[How to complete this task]
List each line of the data that holds the string "return", please.
[Record set Boundary: Start]
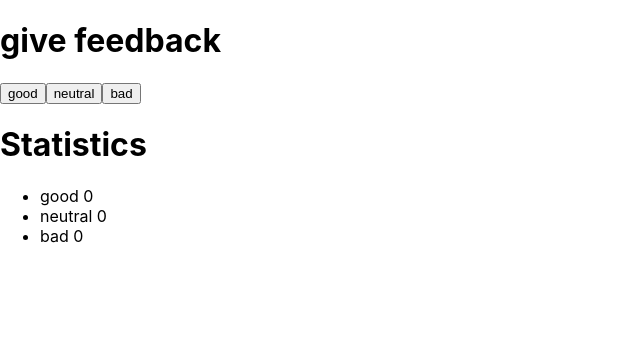
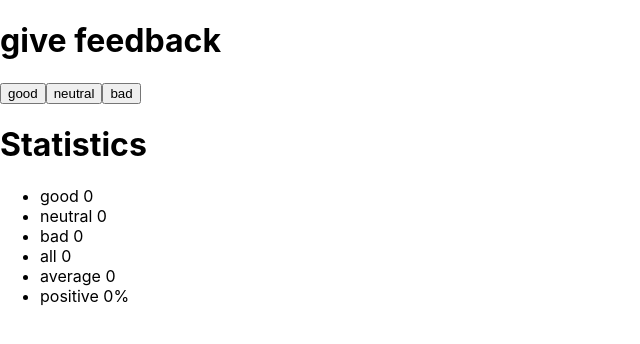
Before and after one commit to ebicomp/helsinki, a React (Create React App) app in the folder part1/unicafe/: page / in a window 1280 px wide. Shown: the top 344 px of the page, without its empty margins (0-640 px from the left). Built offline with nearby package versions, Linux system fonts and the light colour scheme.

Commit message:
1.7: unicafe step2

```diff
--- a/part1/unicafe/src/App.js
+++ b/part1/unicafe/src/App.js
@@ -16,6 +16,20 @@ const App = () => {
     setBad(bad + 1);
   };
 
+  const CalcTotal = () => {
+    return good + neutral + bad;
+  };
+  const calcAvg = () => {
+    const total = CalcTotal();
+    if (total === 0) return 0;
+    else return (good + -1 * bad) / total;
+  };
+  const calcPositive = () => {
+    const total = CalcTotal();
+    if (total === 0) return 0;
+    else return (good / total) * 100;
+  };
+
   return (
     <div>
       <h1>give feedback</h1>
@@ -29,6 +43,9 @@ const App = () => {
         <li>good {good}</li>
         <li>neutral {neutral}</li>
         <li>bad {bad}</li>
+        <li>all {CalcTotal()}</li>
+        <li>average {calcAvg()}</li>
+        <li>positive {calcPositive()}%</li>
       </ul>
     </div>
   );
```
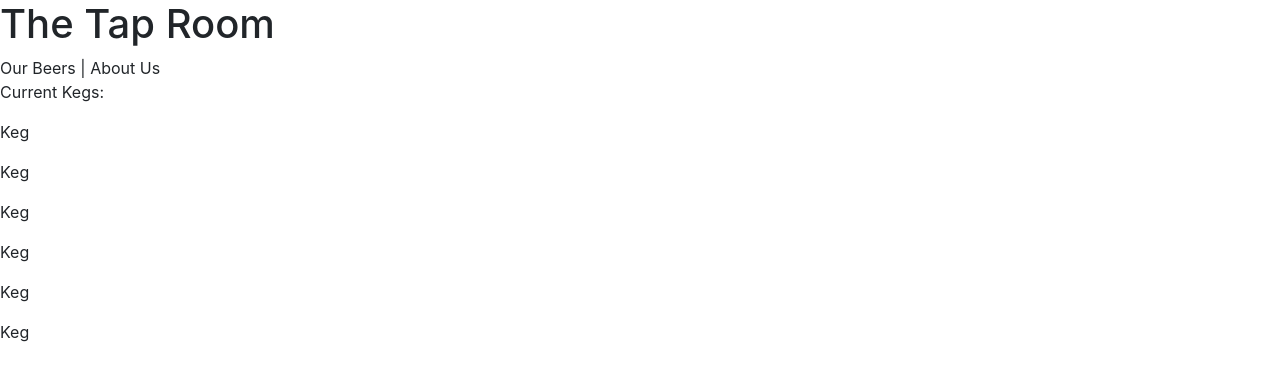
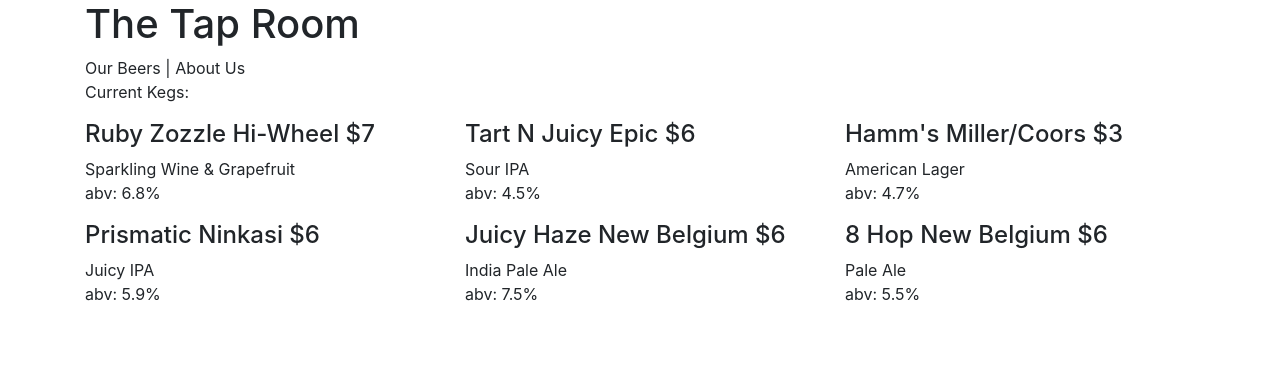
Before and after one commit to reneesarley/TapRoom-Site, a React app: page /#/ in a window 1280 px wide. Shown: the top 380 px of the page. Built offline with nearby package versions, Linux system fonts and the light colour scheme.

Commit message:
update keg list

```diff
--- a/src/components/App.jsx
+++ b/src/components/App.jsx
@@ -18,7 +18,7 @@
 
   render(){
     return (
-      <div>
+      <div className='container'>
         <Header/>
         <Switch>
           <Route exact path ='/' component={KegList}/>
--- a/src/components/KegList.jsx
+++ b/src/components/KegList.jsx
@@ -57,8 +57,9 @@
   return(
     <div>
       <p>Current Kegs:</p>
+      <div className="row">
         {masterKegList.map((keg, index) =>
-        <Keg name={keg.day}
+          <Keg name={keg.name}
             brewer={keg.brewer}
             description={keg.description}
             abv={keg.abv}
@@ -67,6 +68,7 @@
             key={index} />
         )}
       </div>
+    </div>
   );
 }
 export default KegList;
--- a/src/components/keg.jsx
+++ b/src/components/keg.jsx
@@ -3,9 +3,11 @@
 
 function Keg(props){
   return(
-    <div>
-      <p>Keg </p>
-      <h4>{props.name}</h4>
+    <div className='col-sm-4'>
+      <h4>{props.name} {props.brewer} ${props.price}</h4>
+        <p>{props.description} <br/>
+        abv: {props.abv}</p>
+
     </div>
   );
 }
```
Also changed, not shown: template.ejs. Lines whose indentation alone changed are shown as unchanged.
[Record set Boundary: End]
[Output of the exercise]
+    return good + neutral + bad;
+    if (total === 0) return 0;
+    else return (good + -1 * bad) / total;
+    if (total === 0) return 0;
+    else return (good / total) * 100;
   return (
     return (
   return(
   return(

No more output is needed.